See a variety of my current projects on the Research page.
Discover the courses I have taught on the Teaching page.
Get the complete view of my experience on the CV page.
Learn a bit of what makes me tick on the About Me page.

Since 2014 I have worked on language documentation in northwestern Myanmar, on minority Tai languages spoken outside the core Shan area. My fieldwork focuses on the language Tai Khamti [kht] spoken in the Upper Chindwin River Valley.

Before coming to graduate school, I worked on a variety of projects related to assistive language learning tools, contemporary and historical dictionaries of Southeast Asia, text digitization and lexical data aggregation, and more. In 2009 I also did a Fulbright year in Thailand studying the language of ancient Thai inscriptions.

Here are some of the projects I have created or worked on:

Lexical databases

Dictionaries and text corpora

  • Contemporary
  • Historical
    • Eliza Grew Jones 1833 manuscript Thai-English dictionary
    • Dan Beach Bradley 1873 Dictionary of the Siamese Language (Thai-Thai)
    • Jesse Caswell & J.H. Chandler 1846 manuscript Thai-Thai dictionary (website fc.)
    • E.B. Michell 1892: A Siamese-English Dictionary (website fc.)

Archival scanning and indexing

Assistive technology for learning Thai

Epigraphy of Southeast Asia

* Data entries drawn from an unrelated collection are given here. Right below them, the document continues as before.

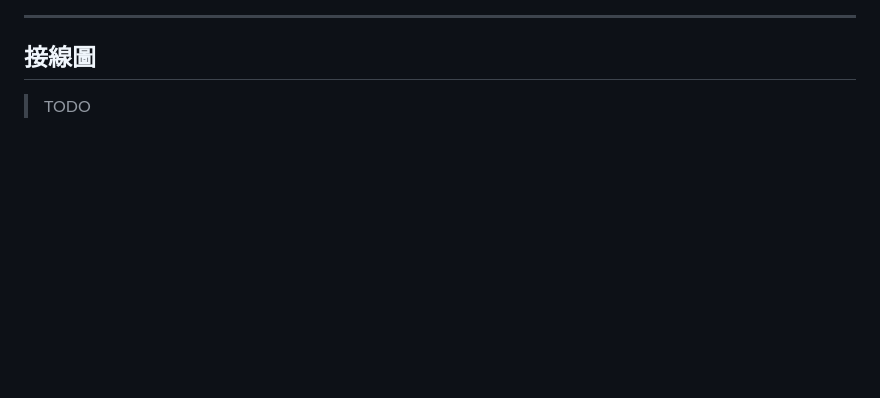
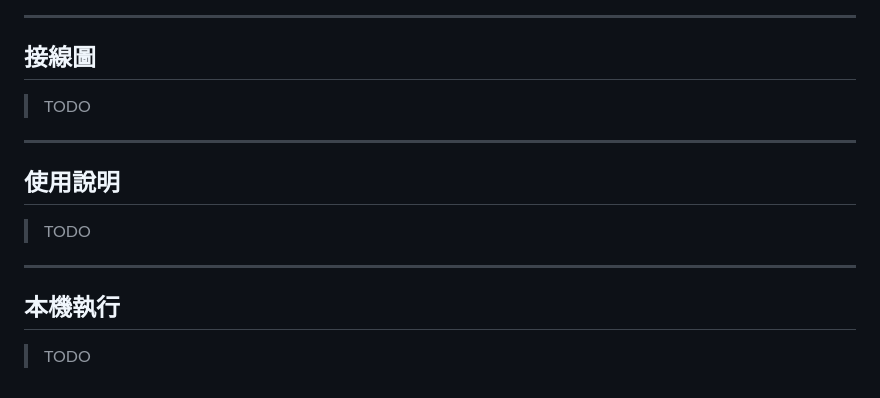
Before and after one commit to jasoncheng7115/JTUSBKVM, a Markdown page: README.md, the part around the change. GitHub-like rendering; blank space fills up the shorter version.

```diff
--- a/README.md
+++ b/README.md
@@ -96,4 +96,17 @@
 
 > TODO
 >
->
+
+
+---
+
+## 使用說明
+
+> TODO
+
+
+---
+
+## 本機執行
+
+> TODO
```
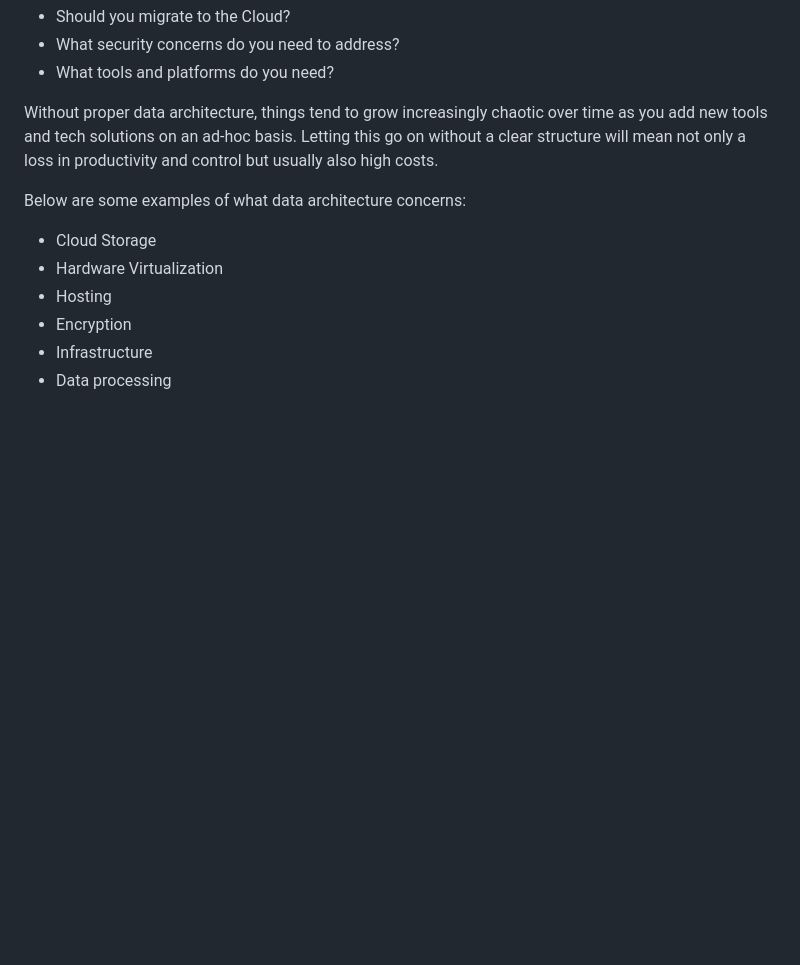
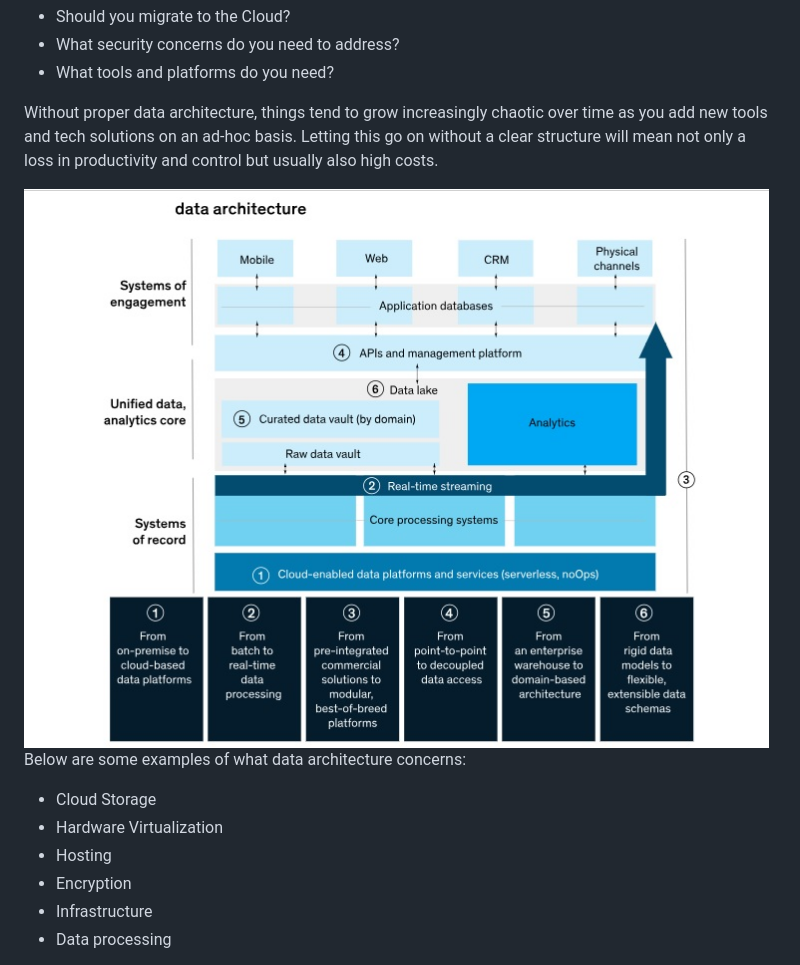
Before and after one commit to RaviTambade/SDM, a Markdown page: Modeling.md, the part around the change. Rendered like a GitHub page; pictures changed too: images/Modeling/DataArchitecture.jpg (added); blank space fills up the shorter version.

Commit message:
Modeling

```diff
--- a/Modeling.md
+++ b/Modeling.md
@@ -68,6 +68,8 @@ Following are the questions of Data Architecture.
 * What tools and platforms do you need?
 
 Without proper data architecture, things tend to grow increasingly chaotic over time as you add new tools and tech solutions on an ad-hoc basis. Letting this go on without a clear structure will mean not only a loss in productivity and control but usually also high costs.
+
+<img src="/images/Modeling/DataArchitecture.jpg" />
 
 Below are some examples of what data architecture concerns:
 
```
Also changed, not shown: 1 other file.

  • The Sukhothai Inscriptions of Thailand. 2009 Fulbright grant project. Produced the first full roman transliteration of the Sukhothai epigraphic corpus (13th-15th century); etymological tagging of Khmer, Pali and Sanskrit loanwords.
  • Greater Southeast Asia epigraphic transliteration standardization project. Draft proposal for a regional transliteration convention for GSEA; encompassing scripts for archaic variants of Khmer, Mon, Thai, Burmese, Lao, Malay, Javanese, Balinese, Cham, and Pyu (Presented at ICSTLL 46).
  • Entity tagging of the Old Thai and Old Khmer corpora: tagging of dates, people, places, and material goods.